This study aimed to determine changes in fertility intentions of HIV-1 infected and uninfected reproductive age women in Blantyre, Malawi. Participants were asked about their fertility intentions at baseline and at 3-month visits for 1 year. Time-to-event statistical models were used to determine factors associated with changes in fertility intentions. Overall, 842 HIV uninfected and 844 HIV infected women were enrolled. The hazard of changing from wanting no more children at baseline to wanting more children at follow-up was 61% lower among HIV infected women compared to HIV uninfected women (P < 0.01) after adjusting for other factors, while HIV infected women were ~3 times more likely to change to wanting no more children. The overall pregnancy rate after 12 months was 14.9 per 100 person-years and did not differ among 102 HIV uninfected and 100 infected women who became pregnant. HIV infection is a significant predictor of fertility intentions over time.

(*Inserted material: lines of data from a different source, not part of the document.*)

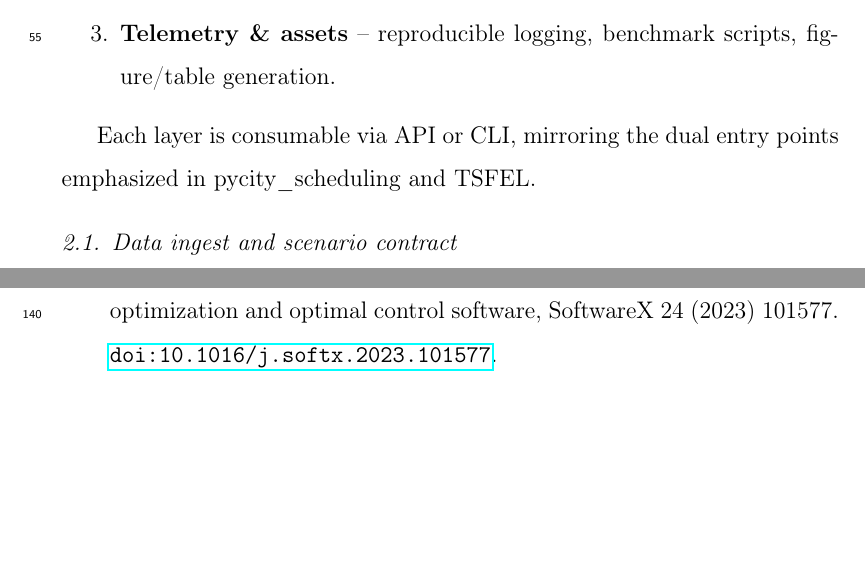
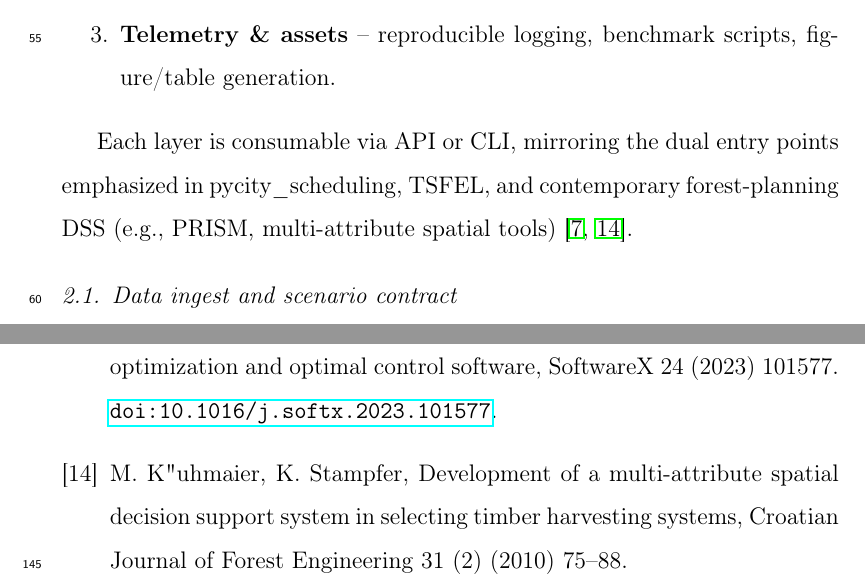
Before and after one commit to UBC-FRESH/fhops, a LaTeX paper (docs/softwarex/manuscript/fhops-softx.tex, which reads docs/softwarex/manuscript/sections/software_description.tex): two parts of pages 4 and 8 of 8, joined at a grey line, cut so that both start at the same text, the shorter picture padded with empty space. Compiled offline with pdfLaTeX.

Commit message:
docs: cite forestry dss in architecture section

```diff
--- a/docs/softwarex/manuscript/sections/software_description.tex
+++ b/docs/softwarex/manuscript/sections/software_description.tex
@@ -10,7 +10,7 @@
   \item \textbf{Telemetry \& assets} – reproducible logging, benchmark scripts, figure/table generation.
 \end{enumerate}
 
-Each layer is consumable via API or CLI, mirroring the dual entry points emphasized in pycity\_scheduling and TSFEL.
+Each layer is consumable via API or CLI, mirroring the dual entry points emphasized in pycity\_scheduling, TSFEL, and contemporary forest-planning DSS (e.g., PRISM, multi-attribute spatial tools) \cite{nguyen2022prism,kuhmaier2010dss}.
 
 \subsection{Data ingest and scenario contract}
 \textbf{Components:}
```
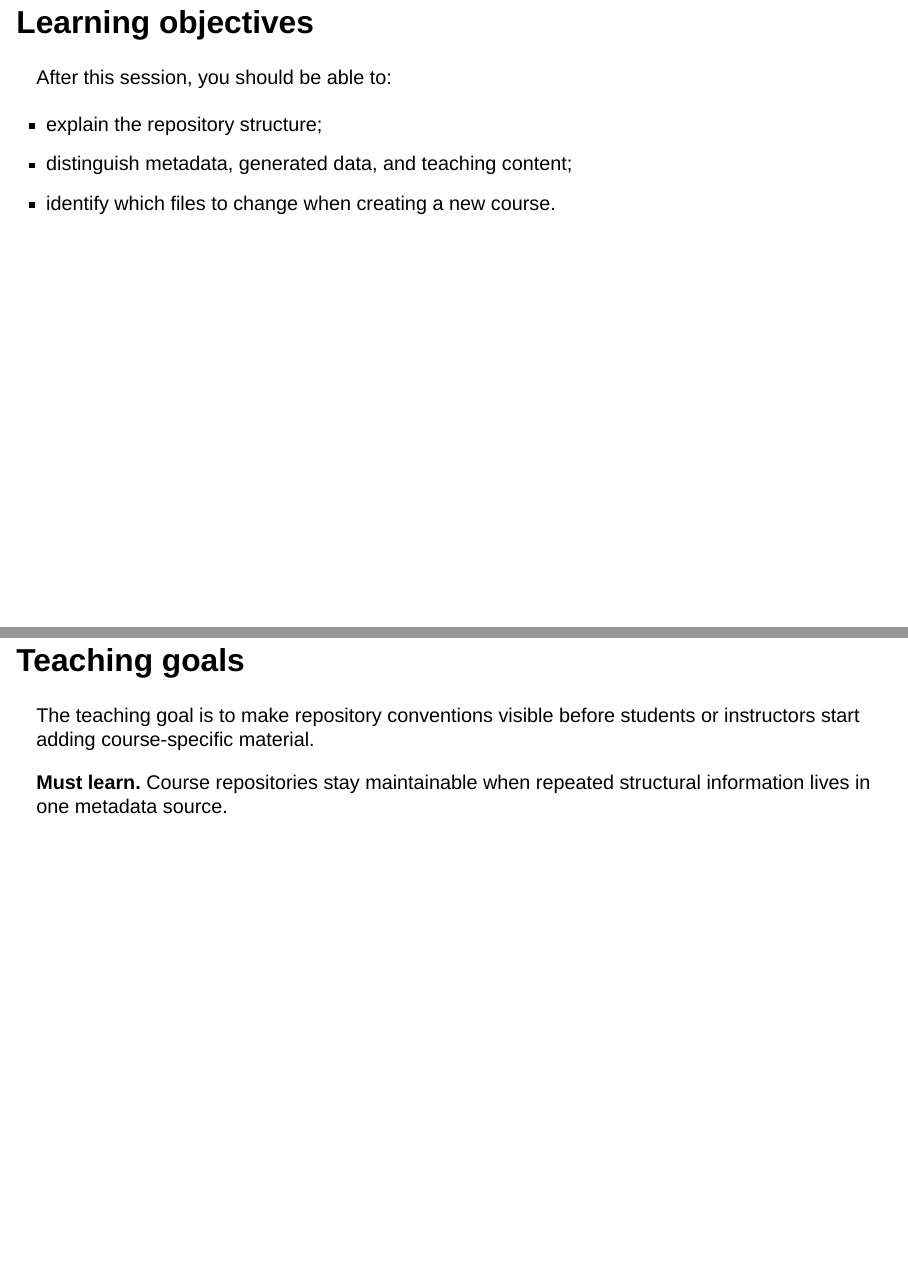
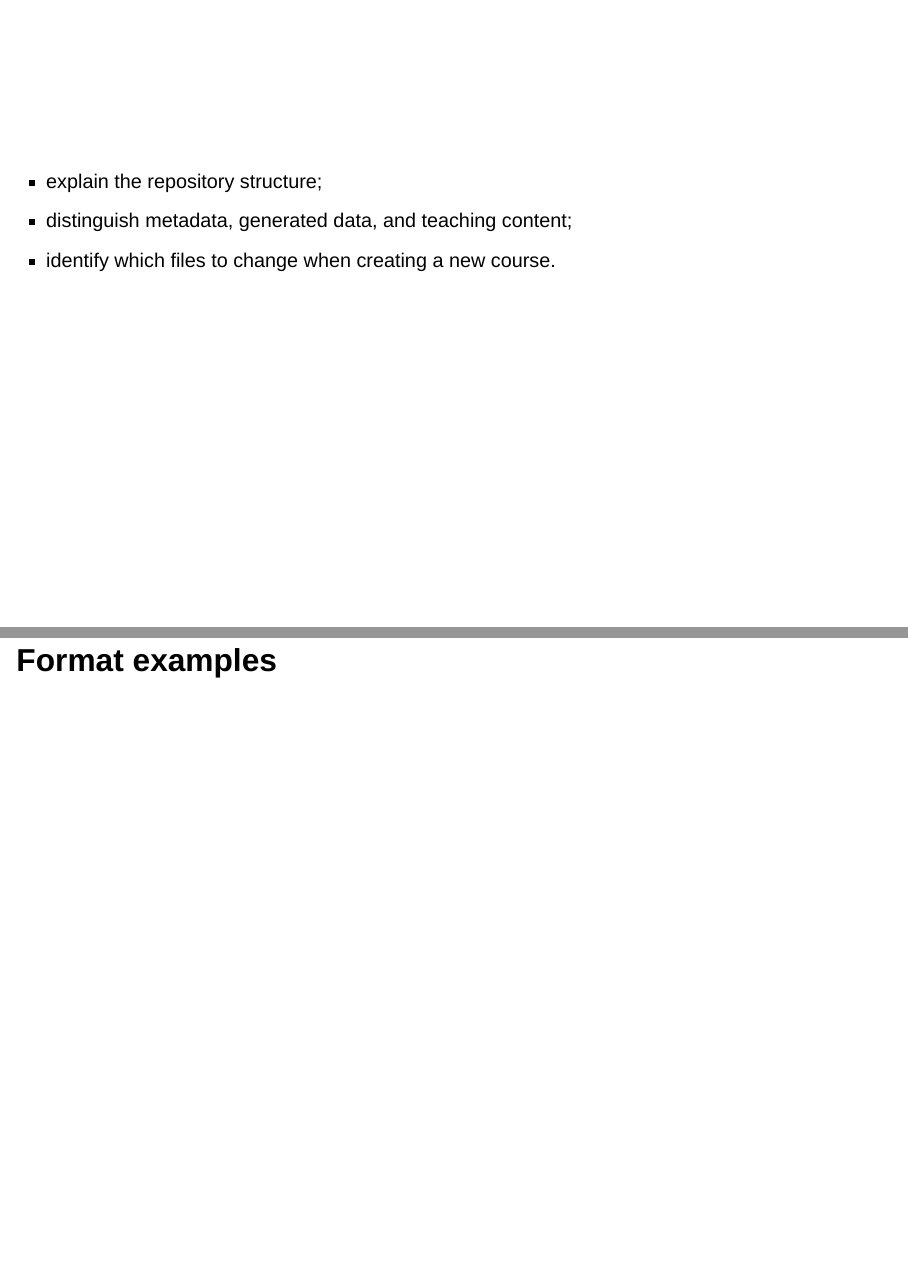
Before and after one commit to fs-ise/teaching-repository-template, a Quarto document (slides/session_01.qmd): pages 3 and 4 of 11 before the commit and pages 3 and 4 of 12 after it, joined at a grey line. Rendered offline with R 4.5, knitr and Pandoc in place of Quarto, with nearby package versions; drawn as Slidy slides in place of the format the file asks for.

Commit message:
update session-1 slides

```diff
--- a/slides/session_01.qmd
+++ b/slides/session_01.qmd
@@ -12,15 +12,19 @@
 
 Use one slide deck per session.
 
-# Learning objectives
+## {data-menu-title="Learning objectives" data-state="hide-menubar"}
 
-After this session, you should be able to:
+<br><br><br><br><br>
 
+::: {.learning-objectives}
 - explain the repository structure;
 - distinguish metadata, generated data, and teaching content;
 - identify which files to change when creating a new course.
+:::
 
-# Teaching goals
+# Format examples
+
+## Teaching goals {data-state="hide-menubar"}
 
 The teaching goal is to make repository conventions visible before students or instructors start adding course-specific material.
 
```
Also changed, not shown: slides/session_01.qmd (4 more changed lines).
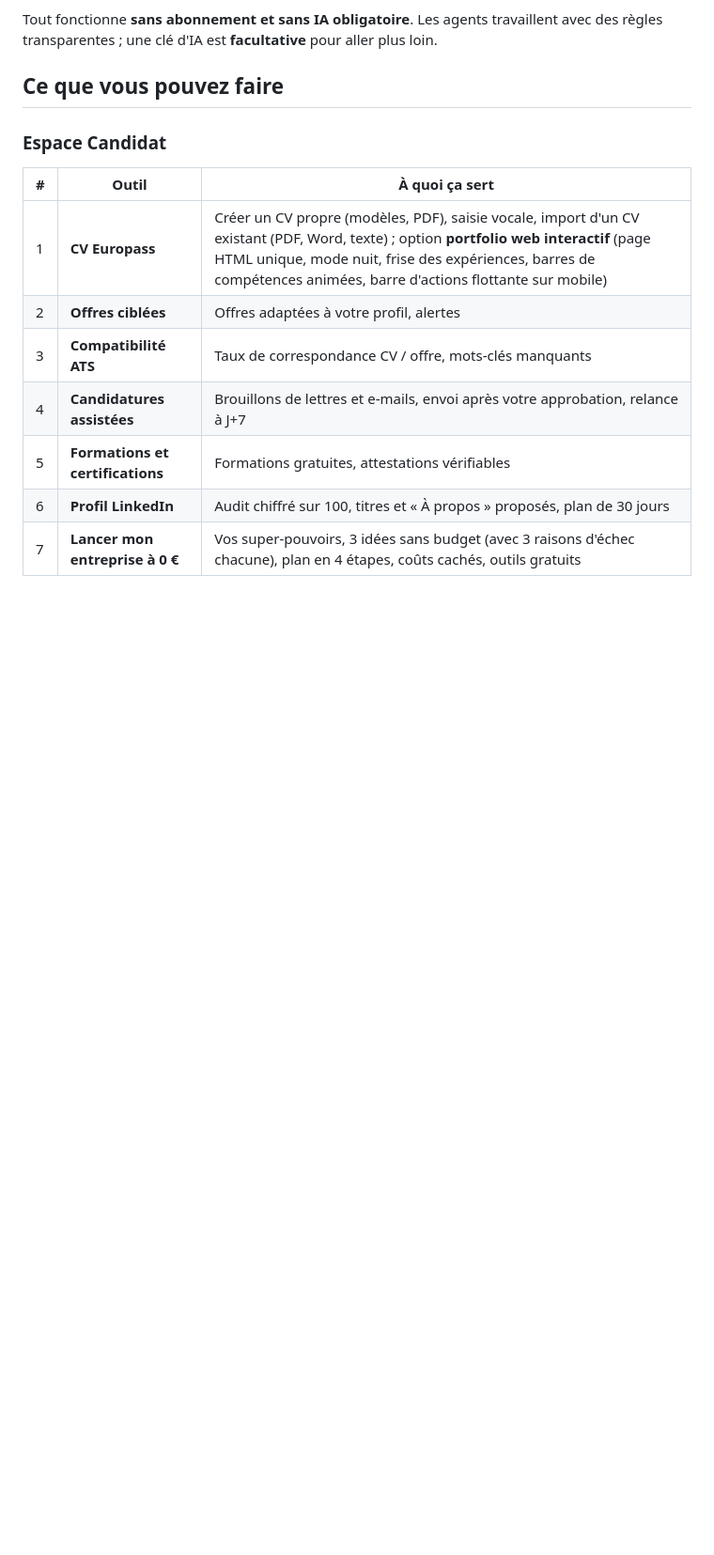
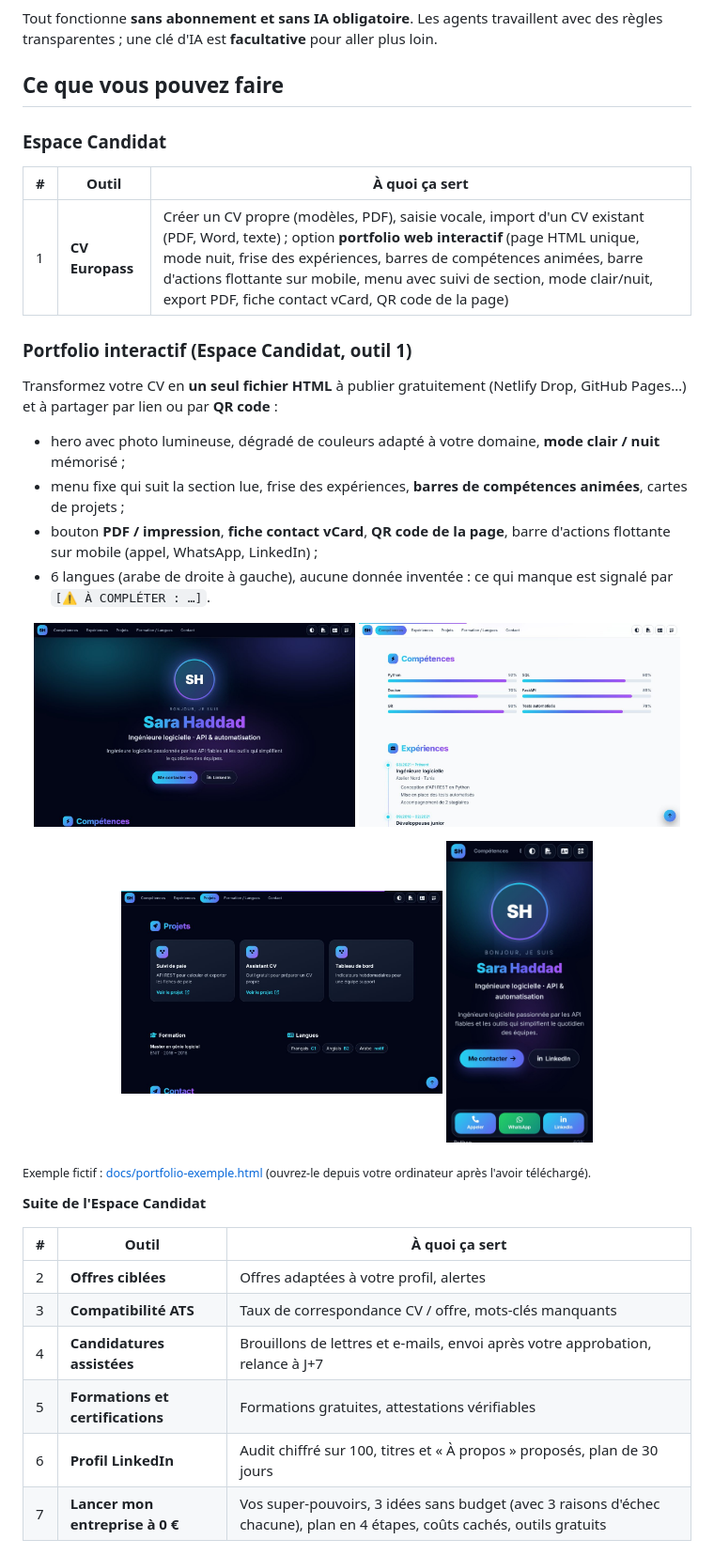
Before and after one commit to Nawresba-prog/CARRIVA, a Markdown page: README.md, the part around the change. Shown: that part at 94% size. Drawn GitHub-style; pictures changed too: docs/portfolio-dark.jpg (added), docs/portfolio-light.jpg (added), docs/portfolio-mobile.jpg (added); blank space fills up the shorter version.

Commit message:
Portfolio v2, QR code du site entreprise et README

```diff
--- a/README.md
+++ b/README.md
@@ -41,7 +41,32 @@ Tout fonctionne **sans abonnement et sans IA obligatoire**. Les agents travaille
 ### Espace Candidat
 | # | Outil | À quoi ça sert |
 |---|---|---|
-| 1 | **CV Europass** | Créer un CV propre (modèles, PDF), saisie vocale, import d'un CV existant (PDF, Word, texte) ; option **portfolio web interactif** (page HTML unique, mode nuit, frise des expériences, barres de compétences animées, barre d'actions flottante sur mobile) |
+| 1 | **CV Europass** | Créer un CV propre (modèles, PDF), saisie vocale, import d'un CV existant (PDF, Word, texte) ; option **portfolio web interactif** (page HTML unique, mode nuit, frise des expériences, barres de compétences animées, barre d'actions flottante sur mobile, menu avec suivi de section, mode clair/nuit, export PDF, fiche contact vCard, QR code de la page) |
+
+### Portfolio interactif (Espace Candidat, outil 1)
+
+Transformez votre CV en **un seul fichier HTML** à publier gratuitement (Netlify Drop, GitHub Pages…) et à partager par lien ou par **QR code** :
+
+- hero avec photo lumineuse, dégradé de couleurs adapté à votre domaine, **mode clair / nuit** mémorisé ;
+- menu fixe qui suit la section lue, frise des expériences, **barres de compétences animées**, cartes de projets ;
+- bouton **PDF / impression**, **fiche contact vCard**, **QR code de la page**, barre d'actions flottante sur mobile (appel, WhatsApp, LinkedIn) ;
+- 6 langues (arabe de droite à gauche), aucune donnée inventée : ce qui manque est signalé par `[⚠️ À COMPLÉTER : …]`.
+
+<p align="center">
+  <img src="docs/portfolio-dark.jpg" alt="Portfolio interactif : accueil en mode nuit" width="48%">
+  <img src="docs/portfolio-light.jpg" alt="Portfolio interactif : compétences et expériences en mode clair" width="48%">
+</p>
+<p align="center">
+  <img src="docs/portfolio-projects.jpg" alt="Portfolio interactif : cartes de projets" width="48%">
+  <img src="docs/portfolio-mobile.jpg" alt="Portfolio interactif sur mobile" width="22%">
+</p>
+
+<sub>Exemple fictif : [docs/portfolio-exemple.html](docs/portfolio-exemple.html) (ouvrez-le depuis votre ordinateur après l'avoir téléchargé).</sub>
+
+**Suite de l'Espace Candidat**
+
+| # | Outil | À quoi ça sert |
+|---|---|---|
 | 2 | **Offres ciblées** | Offres adaptées à votre profil, alertes |
 | 3 | **Compatibilité ATS** | Taux de correspondance CV / offre, mots-clés manquants |
 | 4 | **Candidatures assistées** | Brouillons de lettres et e-mails, envoi après votre approbation, relance à J+7 |
```
Also changed, not shown: ARCHITECTURE.md (+3 -0 lines), 5 other files.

Keywords

Family planning Fertility intentions HIV-1 infection Malawi Pregnancy